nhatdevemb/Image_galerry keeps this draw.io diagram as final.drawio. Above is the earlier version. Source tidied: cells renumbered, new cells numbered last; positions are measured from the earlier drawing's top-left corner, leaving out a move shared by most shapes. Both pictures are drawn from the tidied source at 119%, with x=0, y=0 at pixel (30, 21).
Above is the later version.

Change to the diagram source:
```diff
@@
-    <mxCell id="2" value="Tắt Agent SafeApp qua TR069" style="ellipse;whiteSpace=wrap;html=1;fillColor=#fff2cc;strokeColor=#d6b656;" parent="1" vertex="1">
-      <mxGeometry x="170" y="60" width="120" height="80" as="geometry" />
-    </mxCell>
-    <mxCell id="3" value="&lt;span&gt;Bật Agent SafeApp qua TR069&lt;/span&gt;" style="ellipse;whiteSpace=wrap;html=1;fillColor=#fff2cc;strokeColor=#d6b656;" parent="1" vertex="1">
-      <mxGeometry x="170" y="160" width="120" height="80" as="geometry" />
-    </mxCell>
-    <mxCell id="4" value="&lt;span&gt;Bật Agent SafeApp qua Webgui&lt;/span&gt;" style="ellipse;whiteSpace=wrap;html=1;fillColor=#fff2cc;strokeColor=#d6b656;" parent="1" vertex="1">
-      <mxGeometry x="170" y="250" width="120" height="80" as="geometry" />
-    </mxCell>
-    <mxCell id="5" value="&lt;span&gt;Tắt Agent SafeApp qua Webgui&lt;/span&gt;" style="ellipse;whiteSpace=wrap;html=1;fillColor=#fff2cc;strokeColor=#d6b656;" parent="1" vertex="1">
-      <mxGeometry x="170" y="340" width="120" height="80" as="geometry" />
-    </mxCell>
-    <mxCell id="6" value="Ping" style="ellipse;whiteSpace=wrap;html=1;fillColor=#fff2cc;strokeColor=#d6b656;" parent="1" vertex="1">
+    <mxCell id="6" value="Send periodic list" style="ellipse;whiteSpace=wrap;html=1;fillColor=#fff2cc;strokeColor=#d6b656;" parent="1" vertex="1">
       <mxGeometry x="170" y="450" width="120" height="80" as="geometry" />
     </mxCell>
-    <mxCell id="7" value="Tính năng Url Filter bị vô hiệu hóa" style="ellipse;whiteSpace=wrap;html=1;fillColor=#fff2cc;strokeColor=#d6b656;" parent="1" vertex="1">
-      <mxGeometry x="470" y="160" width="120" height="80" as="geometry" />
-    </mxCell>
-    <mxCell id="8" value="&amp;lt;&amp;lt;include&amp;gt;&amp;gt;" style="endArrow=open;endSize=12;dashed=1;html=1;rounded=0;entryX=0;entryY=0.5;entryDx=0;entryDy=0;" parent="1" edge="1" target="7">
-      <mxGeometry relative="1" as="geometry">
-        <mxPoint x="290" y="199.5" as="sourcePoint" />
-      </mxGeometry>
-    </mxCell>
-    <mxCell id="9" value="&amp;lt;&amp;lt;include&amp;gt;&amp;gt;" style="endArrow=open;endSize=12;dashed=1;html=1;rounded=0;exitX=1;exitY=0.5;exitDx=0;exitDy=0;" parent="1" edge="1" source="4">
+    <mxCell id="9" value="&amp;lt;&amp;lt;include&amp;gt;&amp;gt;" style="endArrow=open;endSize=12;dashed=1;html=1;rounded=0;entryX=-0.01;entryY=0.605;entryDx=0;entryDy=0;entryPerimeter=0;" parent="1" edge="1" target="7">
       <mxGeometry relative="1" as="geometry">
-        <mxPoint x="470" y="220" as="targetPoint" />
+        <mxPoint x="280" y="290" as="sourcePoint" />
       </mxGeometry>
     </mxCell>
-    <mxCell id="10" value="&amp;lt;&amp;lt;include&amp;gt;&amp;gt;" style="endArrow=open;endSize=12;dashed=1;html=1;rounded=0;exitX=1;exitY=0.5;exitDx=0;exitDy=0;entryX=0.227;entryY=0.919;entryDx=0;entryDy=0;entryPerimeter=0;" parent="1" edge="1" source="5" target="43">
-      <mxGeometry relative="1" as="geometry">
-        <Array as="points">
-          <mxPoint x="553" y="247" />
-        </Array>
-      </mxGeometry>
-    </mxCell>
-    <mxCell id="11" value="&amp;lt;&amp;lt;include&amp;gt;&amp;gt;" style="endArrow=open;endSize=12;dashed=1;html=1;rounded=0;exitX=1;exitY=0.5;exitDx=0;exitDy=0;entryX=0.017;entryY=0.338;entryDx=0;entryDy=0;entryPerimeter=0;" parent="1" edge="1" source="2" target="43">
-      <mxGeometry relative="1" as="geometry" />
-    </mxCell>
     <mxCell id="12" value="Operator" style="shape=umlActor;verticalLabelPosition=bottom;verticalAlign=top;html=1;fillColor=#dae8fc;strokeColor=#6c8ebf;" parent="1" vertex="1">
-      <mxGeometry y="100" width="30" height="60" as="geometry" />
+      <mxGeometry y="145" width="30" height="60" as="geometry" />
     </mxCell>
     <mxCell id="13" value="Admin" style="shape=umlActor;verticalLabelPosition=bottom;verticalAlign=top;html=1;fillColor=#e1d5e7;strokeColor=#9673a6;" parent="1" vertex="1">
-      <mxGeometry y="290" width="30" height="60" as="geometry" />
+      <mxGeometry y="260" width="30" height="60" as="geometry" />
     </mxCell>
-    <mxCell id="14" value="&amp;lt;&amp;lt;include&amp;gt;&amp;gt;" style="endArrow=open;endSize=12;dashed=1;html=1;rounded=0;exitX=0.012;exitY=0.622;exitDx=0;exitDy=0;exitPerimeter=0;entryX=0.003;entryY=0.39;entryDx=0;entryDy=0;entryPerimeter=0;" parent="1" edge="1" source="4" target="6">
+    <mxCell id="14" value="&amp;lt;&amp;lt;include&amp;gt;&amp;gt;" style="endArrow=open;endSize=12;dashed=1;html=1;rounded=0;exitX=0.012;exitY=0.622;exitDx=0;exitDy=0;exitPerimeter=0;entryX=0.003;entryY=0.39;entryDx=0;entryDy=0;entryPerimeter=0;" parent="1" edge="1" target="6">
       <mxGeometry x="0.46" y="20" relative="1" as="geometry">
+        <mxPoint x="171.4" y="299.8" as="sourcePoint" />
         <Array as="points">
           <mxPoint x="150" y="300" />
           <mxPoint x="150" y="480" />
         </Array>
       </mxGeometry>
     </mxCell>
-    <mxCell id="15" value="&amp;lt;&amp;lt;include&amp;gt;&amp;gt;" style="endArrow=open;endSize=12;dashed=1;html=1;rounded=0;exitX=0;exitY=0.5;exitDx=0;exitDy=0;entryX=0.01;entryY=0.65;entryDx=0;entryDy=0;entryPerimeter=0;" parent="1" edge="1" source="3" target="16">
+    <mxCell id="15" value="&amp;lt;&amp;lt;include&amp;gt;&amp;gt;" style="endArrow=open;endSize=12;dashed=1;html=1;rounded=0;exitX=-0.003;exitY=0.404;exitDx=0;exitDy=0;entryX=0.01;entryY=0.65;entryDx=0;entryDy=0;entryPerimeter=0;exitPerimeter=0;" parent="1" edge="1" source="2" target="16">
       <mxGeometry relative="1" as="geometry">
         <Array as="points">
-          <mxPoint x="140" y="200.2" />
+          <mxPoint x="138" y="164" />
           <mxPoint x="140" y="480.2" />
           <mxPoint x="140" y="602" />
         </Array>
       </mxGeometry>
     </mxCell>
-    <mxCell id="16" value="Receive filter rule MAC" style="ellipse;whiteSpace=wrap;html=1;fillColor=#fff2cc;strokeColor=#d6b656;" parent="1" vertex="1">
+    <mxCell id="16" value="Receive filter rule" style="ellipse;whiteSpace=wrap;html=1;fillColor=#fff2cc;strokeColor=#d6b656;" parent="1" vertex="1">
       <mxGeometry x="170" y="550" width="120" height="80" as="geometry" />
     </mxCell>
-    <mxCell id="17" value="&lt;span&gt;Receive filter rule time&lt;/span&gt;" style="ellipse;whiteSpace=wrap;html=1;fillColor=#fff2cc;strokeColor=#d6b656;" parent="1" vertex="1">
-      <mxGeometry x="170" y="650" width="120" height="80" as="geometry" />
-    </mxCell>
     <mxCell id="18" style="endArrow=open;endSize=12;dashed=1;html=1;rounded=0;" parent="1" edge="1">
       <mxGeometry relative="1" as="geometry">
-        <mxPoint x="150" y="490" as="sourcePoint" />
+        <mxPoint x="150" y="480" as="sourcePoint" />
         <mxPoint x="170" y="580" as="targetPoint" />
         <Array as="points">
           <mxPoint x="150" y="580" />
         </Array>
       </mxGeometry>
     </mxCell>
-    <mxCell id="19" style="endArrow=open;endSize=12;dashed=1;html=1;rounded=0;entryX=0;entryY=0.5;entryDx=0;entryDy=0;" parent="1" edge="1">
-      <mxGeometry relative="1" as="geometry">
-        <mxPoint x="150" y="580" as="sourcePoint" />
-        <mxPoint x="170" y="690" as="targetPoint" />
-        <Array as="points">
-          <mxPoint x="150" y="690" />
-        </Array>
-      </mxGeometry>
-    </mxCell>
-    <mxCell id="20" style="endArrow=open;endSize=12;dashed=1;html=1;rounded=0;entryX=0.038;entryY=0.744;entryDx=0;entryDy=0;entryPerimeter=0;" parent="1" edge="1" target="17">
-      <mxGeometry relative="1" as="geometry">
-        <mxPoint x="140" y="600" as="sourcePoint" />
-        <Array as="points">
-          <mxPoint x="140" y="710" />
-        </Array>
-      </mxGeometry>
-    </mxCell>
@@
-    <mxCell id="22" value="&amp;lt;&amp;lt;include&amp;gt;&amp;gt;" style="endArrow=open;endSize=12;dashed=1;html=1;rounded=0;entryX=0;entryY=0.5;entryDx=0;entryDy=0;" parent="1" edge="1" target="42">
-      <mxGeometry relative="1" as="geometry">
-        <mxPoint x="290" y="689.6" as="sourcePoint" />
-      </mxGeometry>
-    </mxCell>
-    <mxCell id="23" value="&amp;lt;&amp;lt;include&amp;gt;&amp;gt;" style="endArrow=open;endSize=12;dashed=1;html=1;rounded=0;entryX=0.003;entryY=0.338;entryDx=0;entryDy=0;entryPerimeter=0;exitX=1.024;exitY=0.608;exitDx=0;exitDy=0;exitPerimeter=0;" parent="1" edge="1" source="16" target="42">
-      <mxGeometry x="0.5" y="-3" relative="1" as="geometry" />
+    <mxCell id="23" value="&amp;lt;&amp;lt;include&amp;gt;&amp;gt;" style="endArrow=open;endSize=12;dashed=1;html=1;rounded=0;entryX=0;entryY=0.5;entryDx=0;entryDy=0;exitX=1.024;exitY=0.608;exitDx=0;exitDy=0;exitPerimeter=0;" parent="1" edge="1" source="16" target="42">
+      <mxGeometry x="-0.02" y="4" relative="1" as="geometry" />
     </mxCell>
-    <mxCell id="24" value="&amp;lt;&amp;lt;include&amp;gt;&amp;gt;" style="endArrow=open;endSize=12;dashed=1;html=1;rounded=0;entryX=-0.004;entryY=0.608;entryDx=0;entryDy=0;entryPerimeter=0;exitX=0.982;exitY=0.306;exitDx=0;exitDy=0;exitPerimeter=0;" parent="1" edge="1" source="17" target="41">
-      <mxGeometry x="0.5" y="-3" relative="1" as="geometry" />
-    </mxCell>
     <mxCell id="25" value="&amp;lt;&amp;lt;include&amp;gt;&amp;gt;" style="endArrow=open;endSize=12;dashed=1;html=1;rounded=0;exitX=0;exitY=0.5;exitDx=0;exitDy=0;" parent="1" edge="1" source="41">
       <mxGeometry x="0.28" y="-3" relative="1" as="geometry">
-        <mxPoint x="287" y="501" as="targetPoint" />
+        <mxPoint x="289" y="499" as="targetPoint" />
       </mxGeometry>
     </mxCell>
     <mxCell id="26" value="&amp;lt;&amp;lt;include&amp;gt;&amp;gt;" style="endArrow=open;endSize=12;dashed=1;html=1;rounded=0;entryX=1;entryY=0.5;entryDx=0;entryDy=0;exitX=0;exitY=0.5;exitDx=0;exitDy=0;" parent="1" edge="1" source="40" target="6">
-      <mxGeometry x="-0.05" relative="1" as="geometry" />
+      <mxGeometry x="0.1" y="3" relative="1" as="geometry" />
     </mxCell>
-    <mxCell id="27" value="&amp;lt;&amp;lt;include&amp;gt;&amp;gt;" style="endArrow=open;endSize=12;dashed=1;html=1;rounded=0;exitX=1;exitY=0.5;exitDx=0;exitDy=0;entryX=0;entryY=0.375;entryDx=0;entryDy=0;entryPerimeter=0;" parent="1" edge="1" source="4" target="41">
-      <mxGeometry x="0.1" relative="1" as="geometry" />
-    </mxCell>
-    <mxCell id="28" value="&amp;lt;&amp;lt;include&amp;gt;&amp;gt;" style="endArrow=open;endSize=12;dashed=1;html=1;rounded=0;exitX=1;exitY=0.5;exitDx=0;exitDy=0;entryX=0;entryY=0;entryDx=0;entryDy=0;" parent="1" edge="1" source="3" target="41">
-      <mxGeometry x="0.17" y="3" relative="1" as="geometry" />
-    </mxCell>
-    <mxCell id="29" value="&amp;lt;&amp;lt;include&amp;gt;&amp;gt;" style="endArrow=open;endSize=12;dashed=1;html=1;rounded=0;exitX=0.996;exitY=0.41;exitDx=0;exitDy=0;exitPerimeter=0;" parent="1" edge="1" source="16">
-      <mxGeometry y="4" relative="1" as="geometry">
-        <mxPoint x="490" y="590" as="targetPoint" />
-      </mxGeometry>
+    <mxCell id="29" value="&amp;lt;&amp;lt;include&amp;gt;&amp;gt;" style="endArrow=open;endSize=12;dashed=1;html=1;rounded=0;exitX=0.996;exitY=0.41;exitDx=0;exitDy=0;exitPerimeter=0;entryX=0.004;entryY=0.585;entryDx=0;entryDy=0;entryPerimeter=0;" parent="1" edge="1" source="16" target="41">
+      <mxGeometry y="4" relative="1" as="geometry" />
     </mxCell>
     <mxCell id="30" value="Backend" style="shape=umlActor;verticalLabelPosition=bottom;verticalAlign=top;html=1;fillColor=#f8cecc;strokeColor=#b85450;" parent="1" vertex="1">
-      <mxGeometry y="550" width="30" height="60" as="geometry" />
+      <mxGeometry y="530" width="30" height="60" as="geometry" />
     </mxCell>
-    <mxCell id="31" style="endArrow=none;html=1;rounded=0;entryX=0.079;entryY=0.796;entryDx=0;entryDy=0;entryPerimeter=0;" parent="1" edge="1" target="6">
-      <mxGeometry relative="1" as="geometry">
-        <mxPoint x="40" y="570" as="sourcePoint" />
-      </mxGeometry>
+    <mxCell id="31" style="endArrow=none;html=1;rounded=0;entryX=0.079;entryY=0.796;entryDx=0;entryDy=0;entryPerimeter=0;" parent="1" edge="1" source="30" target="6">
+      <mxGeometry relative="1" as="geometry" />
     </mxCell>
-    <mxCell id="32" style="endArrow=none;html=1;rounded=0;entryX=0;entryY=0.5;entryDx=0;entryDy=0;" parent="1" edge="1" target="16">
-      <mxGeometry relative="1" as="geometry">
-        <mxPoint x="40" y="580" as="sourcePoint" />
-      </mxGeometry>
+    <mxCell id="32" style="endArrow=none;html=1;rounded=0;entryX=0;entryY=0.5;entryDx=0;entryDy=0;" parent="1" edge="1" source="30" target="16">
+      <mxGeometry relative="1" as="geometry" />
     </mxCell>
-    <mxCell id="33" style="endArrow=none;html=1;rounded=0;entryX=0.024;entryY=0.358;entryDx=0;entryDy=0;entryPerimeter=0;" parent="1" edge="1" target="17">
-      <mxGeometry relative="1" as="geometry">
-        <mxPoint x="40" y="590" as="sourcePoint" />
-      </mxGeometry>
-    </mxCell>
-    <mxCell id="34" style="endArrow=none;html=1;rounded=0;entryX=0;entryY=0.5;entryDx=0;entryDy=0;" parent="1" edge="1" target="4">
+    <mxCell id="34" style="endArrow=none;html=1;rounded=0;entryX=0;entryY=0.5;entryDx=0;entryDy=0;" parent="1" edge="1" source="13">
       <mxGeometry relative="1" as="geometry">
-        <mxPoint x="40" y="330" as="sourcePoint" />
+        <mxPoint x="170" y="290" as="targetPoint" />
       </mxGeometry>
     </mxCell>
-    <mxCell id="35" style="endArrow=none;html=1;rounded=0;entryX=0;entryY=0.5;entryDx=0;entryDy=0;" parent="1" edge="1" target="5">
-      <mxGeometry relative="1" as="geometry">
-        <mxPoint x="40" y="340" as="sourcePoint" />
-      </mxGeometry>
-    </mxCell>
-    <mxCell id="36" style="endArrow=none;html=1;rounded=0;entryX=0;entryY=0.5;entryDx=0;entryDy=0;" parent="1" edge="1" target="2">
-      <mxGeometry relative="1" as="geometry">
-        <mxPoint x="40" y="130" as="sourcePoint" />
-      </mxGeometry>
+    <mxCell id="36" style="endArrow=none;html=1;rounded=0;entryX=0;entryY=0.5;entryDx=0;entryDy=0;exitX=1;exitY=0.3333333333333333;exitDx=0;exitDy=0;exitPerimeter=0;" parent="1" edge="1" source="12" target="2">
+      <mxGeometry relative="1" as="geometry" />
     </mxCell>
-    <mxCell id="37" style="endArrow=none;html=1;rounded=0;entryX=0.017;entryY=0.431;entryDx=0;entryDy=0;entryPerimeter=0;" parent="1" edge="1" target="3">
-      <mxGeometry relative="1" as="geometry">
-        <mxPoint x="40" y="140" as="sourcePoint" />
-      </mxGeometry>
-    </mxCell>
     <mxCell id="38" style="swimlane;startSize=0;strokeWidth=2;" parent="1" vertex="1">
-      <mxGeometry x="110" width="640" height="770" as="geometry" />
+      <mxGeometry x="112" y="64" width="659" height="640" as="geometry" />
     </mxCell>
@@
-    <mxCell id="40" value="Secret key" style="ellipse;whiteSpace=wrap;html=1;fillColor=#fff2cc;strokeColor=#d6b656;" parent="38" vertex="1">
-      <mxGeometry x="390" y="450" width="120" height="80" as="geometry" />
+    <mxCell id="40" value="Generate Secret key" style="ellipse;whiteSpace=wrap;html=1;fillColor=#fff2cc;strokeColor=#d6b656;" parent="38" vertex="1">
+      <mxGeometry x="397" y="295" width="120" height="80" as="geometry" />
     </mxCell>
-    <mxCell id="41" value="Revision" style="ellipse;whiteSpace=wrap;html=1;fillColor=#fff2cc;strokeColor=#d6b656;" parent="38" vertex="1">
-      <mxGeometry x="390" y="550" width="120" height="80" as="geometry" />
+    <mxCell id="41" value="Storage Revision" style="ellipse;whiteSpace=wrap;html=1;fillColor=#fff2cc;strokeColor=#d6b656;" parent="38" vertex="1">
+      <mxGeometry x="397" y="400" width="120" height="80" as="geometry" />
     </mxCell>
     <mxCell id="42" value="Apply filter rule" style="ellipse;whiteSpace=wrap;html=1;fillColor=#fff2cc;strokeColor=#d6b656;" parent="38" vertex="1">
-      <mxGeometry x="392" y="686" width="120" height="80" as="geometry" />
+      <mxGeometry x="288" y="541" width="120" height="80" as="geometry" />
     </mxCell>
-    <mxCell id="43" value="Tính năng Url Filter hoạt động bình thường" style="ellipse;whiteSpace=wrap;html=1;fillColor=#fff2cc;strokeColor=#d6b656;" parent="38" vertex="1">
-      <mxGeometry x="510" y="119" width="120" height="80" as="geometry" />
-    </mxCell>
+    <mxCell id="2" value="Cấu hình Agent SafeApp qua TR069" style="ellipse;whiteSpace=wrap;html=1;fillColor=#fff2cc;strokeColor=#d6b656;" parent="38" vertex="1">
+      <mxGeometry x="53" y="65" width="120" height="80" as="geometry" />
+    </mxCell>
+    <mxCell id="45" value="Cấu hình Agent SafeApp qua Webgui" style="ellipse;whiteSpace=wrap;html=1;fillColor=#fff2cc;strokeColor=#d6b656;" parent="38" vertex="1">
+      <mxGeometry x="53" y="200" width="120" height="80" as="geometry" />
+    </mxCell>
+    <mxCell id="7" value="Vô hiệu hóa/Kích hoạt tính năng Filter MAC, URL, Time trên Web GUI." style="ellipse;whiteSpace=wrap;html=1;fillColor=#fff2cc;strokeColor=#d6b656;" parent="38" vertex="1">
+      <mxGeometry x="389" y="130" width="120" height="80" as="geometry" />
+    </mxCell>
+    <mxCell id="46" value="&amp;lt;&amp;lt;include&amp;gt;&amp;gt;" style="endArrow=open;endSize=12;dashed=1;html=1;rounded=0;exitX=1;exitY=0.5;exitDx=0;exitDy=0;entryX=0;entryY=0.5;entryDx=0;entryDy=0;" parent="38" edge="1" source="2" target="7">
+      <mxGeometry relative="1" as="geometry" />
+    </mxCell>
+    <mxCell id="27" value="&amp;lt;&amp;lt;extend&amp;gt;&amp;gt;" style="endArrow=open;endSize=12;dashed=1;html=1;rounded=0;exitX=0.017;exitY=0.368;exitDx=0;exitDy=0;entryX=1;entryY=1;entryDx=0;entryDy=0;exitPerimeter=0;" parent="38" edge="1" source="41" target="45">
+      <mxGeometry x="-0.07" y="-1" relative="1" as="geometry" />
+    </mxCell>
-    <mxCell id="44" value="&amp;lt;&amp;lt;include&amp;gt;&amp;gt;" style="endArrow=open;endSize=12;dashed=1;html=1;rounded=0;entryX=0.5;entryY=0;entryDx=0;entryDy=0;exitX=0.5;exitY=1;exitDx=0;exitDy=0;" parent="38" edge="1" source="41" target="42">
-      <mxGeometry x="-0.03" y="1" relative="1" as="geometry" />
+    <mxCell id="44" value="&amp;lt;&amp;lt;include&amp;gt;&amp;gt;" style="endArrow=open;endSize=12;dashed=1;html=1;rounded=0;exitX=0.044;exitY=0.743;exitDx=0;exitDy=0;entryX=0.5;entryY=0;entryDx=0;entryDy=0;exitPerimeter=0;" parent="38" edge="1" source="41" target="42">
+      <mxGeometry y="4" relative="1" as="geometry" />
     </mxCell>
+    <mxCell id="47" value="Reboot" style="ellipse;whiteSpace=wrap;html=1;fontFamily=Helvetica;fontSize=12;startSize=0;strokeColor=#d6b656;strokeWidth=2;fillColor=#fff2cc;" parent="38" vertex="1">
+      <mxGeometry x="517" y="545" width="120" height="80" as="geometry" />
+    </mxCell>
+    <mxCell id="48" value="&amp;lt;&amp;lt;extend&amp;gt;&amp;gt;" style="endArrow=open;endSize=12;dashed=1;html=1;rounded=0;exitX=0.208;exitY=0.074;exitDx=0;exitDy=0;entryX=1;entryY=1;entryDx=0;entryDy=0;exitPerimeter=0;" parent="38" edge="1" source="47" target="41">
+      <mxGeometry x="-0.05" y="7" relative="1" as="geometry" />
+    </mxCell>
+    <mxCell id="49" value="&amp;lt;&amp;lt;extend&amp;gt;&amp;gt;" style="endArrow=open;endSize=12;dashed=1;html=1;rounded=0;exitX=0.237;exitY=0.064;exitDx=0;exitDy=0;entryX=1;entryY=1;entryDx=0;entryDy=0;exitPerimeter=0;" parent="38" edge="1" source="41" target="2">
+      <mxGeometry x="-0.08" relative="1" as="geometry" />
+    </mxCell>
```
☆ ☆ ☆ ☆
Exercise directions ▸ Look through the listing and extract every line with "targetPoint" in it.

Written reply ▸
-        <mxPoint x="470" y="220" as="targetPoint" />
         <mxPoint x="170" y="580" as="targetPoint" />
-        <mxPoint x="170" y="690" as="targetPoint" />
-        <mxPoint x="287" y="501" as="targetPoint" />
+        <mxPoint x="289" y="499" as="targetPoint" />
-        <mxPoint x="490" y="590" as="targetPoint" />
+        <mxPoint x="170" y="290" as="targetPoint" />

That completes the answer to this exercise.